    Question Advice needed: Best Caterham model for road and occasional track days.

    Hi All! I posted here in 2013 and said "I'll be back when I am finally ready to buy a 7" http://www.usa7s.net/vb/showthread.p...od-idea-for-me

    Well guess what, I'm back, and about to pull the trigger on a Caterham. I would love some advice on whether I am doing the right thing, options wise.

    So far, I am leaning towards a 420R SV with lowered floor, and the bucket seats substituted for the ones from the S model, and likely other options from the S model like heater, windshield etc.

    I am 6ft4, so the combination of A) the SV model, B) the lowered floor, and C) the non-bucket seats should add up to enough vertical height that I fit well, even with helmet on for track days.

    I am choosing the R model as a base, since I will use it for track days as well, and it seems easier to add road-comfort items to the R model than to add track features (LSD etc) to the road model. Does that sound right? Note that I am a pretty casual track user, only go 2 or 3 times a year tops, and my driving style is what often referred to as a "9/10ths driver".. looking for a fun progressive car, not trying to break any records.

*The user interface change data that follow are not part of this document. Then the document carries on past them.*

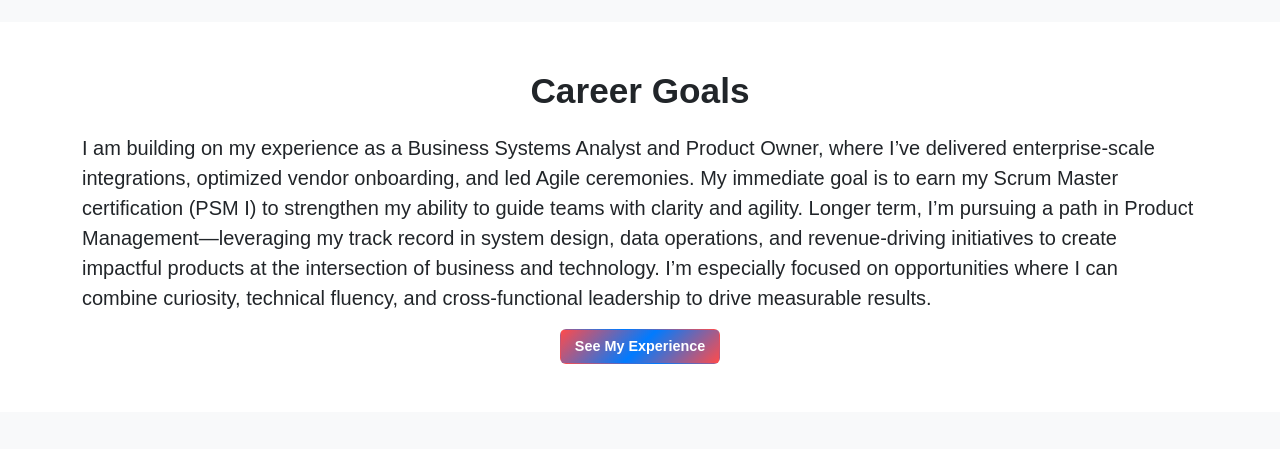
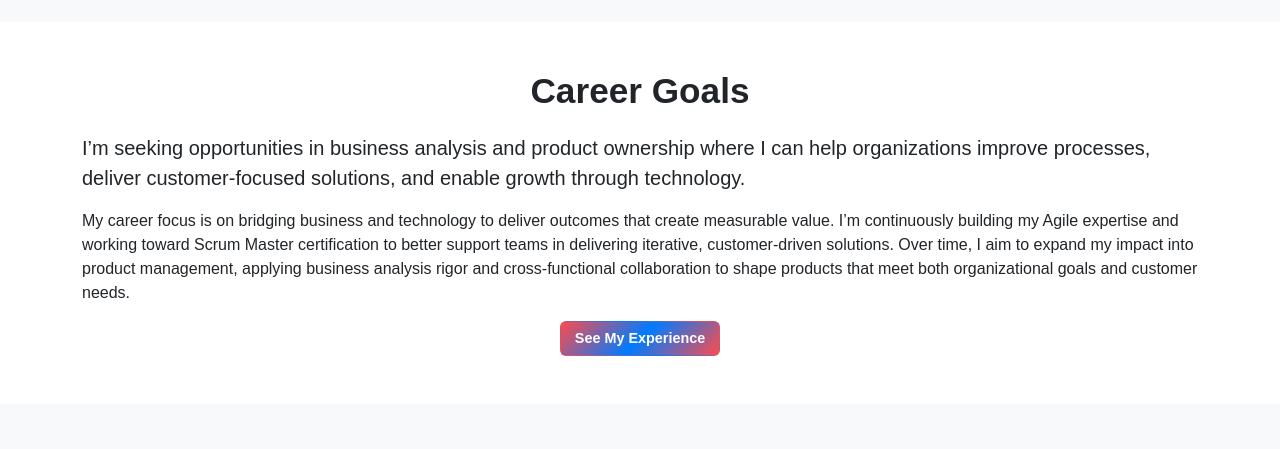
Before and after one commit to marquisphill/Professional-Portfolio2-STAGING, a plain HTML site: page experience.html in a window 1280 px wide. Shown: the part 2880-3329 px from the top of the page. Drawn offline with nearby package versions, Linux system fonts and the light colour scheme.

Commit message:
udated careers section

```diff
--- a/experience.html
+++ b/experience.html
@@ -328,26 +328,36 @@
   <div class="container">
     <h2 class="section-title text-center">Career Goals</h2>
     <div class="text-start">
+      <!-- New Subheader -->
       <p class="lead mt-3">
-        I am building on my experience as a Business Systems Analyst and Product Owner, where I’ve delivered enterprise-scale integrations, optimized vendor onboarding, and led Agile ceremonies. My immediate goal is to earn my Scrum Master certification (PSM I) to strengthen my ability to guide teams with clarity and agility. Longer term, I’m pursuing a path in Product Management—leveraging my track record in system design, data operations, and revenue-driving initiatives to create impactful products at the intersection of business and technology. I’m especially focused on opportunities where I can combine curiosity, technical fluency, and cross-functional leadership to drive measurable results.
+        I’m seeking opportunities in business analysis and product ownership where I can help
+        organizations improve processes, deliver customer-focused solutions, and enable growth
+        through technology.
       </p>
 
-      <!-- Right-aligned button -->
+      <!-- Supporting Detail -->
+      <p class="mt-3">
+        My career focus is on bridging business and technology to deliver outcomes that create
+        measurable value. I’m continuously building my Agile expertise and working toward
+        Scrum Master certification to better support teams in delivering iterative,
+        customer-driven solutions. Over time, I aim to expand my impact into product
+        management, applying business analysis rigor and cross-functional collaboration
+        to shape products that meet both organizational goals and customer needs.
+      </p>
+
+      <!-- Right-aligned button row -->
       <div class="d-flex justify-content-center gap-3 mt-3">
-  <!-- Normal button -->
         <a href="experience.html#experience-list" class="btn career-goals-btn">
           See My Experience
         </a>
-
-  <!-- Sticky Preview Resume button -->
         <button id="resumePreviewBtn" type="button" class="btn btn-career sticky-preview-btn">
           Preview Resume
         </button>
       </div>
-
     </div>
   </div>
 </section>
+
 
 
 
```
Lines whose indentation alone changed are shown as unchanged.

    I picked the 420 since on the track I've noticed that it is easy to crave more power (and also, because both the SV model and myself will add above average weight), but I could also be convinced that I'd be happier in a 360 or even 270. In particular, the description of on the limit handling of the different models in https://www.evo.co.uk/caterham/7/155...nd-more-tested makes me feel like I may prefer the more progressive handling of the lower HP models? It would be fun to play with mini-drifts without having to be very skilled (which I am probably not). Then again, I drove a 420 recently, and that power is certainly addictive, even on the road. Hard to judge.

    Beyond occasional track I'll be using it for day trips in nice weather almost exclusively. May once a year or so do a longer/overnight trip in it. It will be a second car, so no daily driving duties. It will be stored at or near http://www.kampena.com/ who will also be building and maintaining it.

    Given the above use case, any advice on must-have options? Anything you'd recommend me to do differently?

  2. #2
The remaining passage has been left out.